Having a carrier that your toddler can sit in through the backpacking trip is a major asset but they will not want to sit in there the whole time. Just like adults don’t like to sit in the car for five hours straight, neither do toddlers. Toddlers also have a lower threshold so they will most likely fuss around more often than we would for a long trip. To avoid tantrums, stop here and there to let your toddler out. You can sit in a safe enough area with you toddler to look and show them flowers, the wildlife, or any streams. Stopping to smell the roses will keep you toddler in good graces and facilitate fewer tantrums.

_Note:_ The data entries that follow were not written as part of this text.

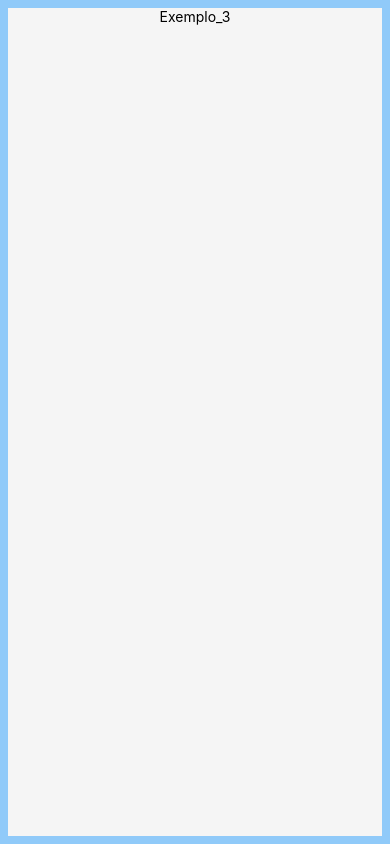
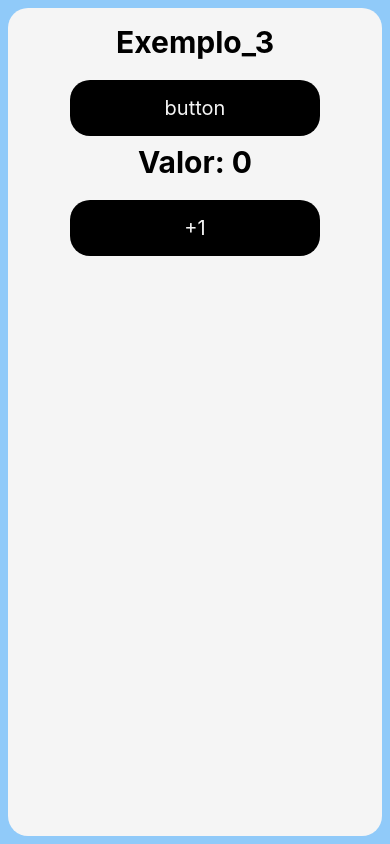
Before and after one commit to cleitongrodrigues/react_native, a React Native app: screen / in a window 390 px wide. Built offline with nearby package versions, Linux system fonts and the light colour scheme.

Commit message:
aula 08-03-2024

```diff
--- a/src/Ex_03/index.js
+++ b/src/Ex_03/index.js
@@ -1,10 +1,40 @@
+import React,{ useState } from 'react';
 import {View, Text, TouchableOpacity} from 'react-native';
 import styles from './styles';
 
 export default function Exemplo_3(){
+    const [numero, setNumero] = useState(0);
+
+    function ola(nome){
+        alert(`Olá ${nome}`);
+
+    function incremento(){
+        const inc = numero + 1;
+        setNumero(inc);
+            // console.log(numero);
+    }
+    }
     return(
         <View style={styles.container}>
-            <Text>Exemplo_3</Text>
+            <Text style={styles.titulo}>Exemplo_3</Text>
+
+            <TouchableOpacity
+            style={styles.botao}
+            onPress={() => ola('Cleitin')}>
+
+                <Text style={styles.txtbotao}>button</Text>
+
+            </TouchableOpacity>
+
+            <Text style={styles.titulo}> Valor: {numero} </Text>
+
+            <TouchableOpacity
+            style={styles.botao}
+            onPress={() => incremento()}>
+
+                <Text style={styles.txtbotao}>+1</Text>
+
+            </TouchableOpacity>
         </View>
     );
 };
--- a/src/Ex_03/styles.js
+++ b/src/Ex_03/styles.js
@@ -4,8 +4,32 @@
     container:{
         flex: 1,
         backgroundColor: '#f5f5f5',
+        width: '100%',
         alignItems: 'center',
-        width: '100%',
+        padding:8,
+        borderRadius:20,
+    },
+
+    titulo:{
+        fontSize:30,
+        fontWeight:'bold',
+        margin:8,
+        marginBottom:20,
+    },
+
+    botao:{
+        width:'70%',
+        padding:16,
+        backgroundColor: '#000',
+        color: '#f5f5f5',
+        fontSize:20,
+        alignItems:'center',
+        borderRadius:20,
+
+    },
+    txtbotao:{
+        color:'#f5f5f5',
+        fontSize:20,
     }
 })
 export default styles;
```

When you are going on your first hike with your toddler, it is important to start small. Do not go on a two-night backpacking trip for the child’s first hike. Just like when training for anything you start with maybe thirty minutes a day to get adjusted and used to the feeling. With toddlers, you must do the same thing. Go on thirty minute hikes on a trail a couple times. See how the toddler reacts and if you could bring anything to help them through the trip. This is a good trial run that will help you and your toddler get adjusted. The next step would be to go on a backpacking trip, only spending a day overnight. Once you have done this a couple of times, guaranteed your toddler will get used to it. You are basically training your toddler to be patient, tolerant, and to be adjusted to doing long backpacking trips.
Keep them Entertained
Along the hike it is important to remember that you actually have your toddler with you. By this I mean to acknowledge them and get them really involved along the hike. Talk to them constantly and point out anything along the trail that may interest them. Things like colorful flowers or streams can really amaze a toddler and keep them distracted for the next thirty minutes. Also, just talk to them now and then. By doing this you will keep them distracted and not cause them to spaz due to epic boredom.
Bring Anything Important
A major step that is important to take when hiking with a toddler is to bring everything they (and you) need. You will want to bring wipes, diapers, a bottle or sippy cup, juice/powdered milk, extra clothing, a footy to keep them warm, blankets for sleeping, and food. You also do not need to pack a whole week’s supply of all this gear or else you will have a huge pack, so only bring what you need for the designated length of the trip.
When going on a hike with a toddler it is also vital to stay safe. You not only have to care for your life but also your precious toddler. Choose a trail that is very safe and does not have any potential hazards. Stay away from trails that require you to cross bodies of water or go down steep hills. Luckily there are lots of trails to choose from and most of them are very safe. If any situations that are dangerous do arrive, because life is unpredictable, just keep in mind to make the safest choice possible. If you have to just go back another day or choose a different trail, then do so. Don’t risk it!
By following all of these tips, you are sure to have a great time with you toddler! Also keep in mind to take care of you along the trip as well. You are not only going to be carrying your pack but also your child as well so it is important to keep hydrated. You are also going to be burning a lot of calories, so bring high calorie food for you as well to keep up. Good luck and happy backpacking!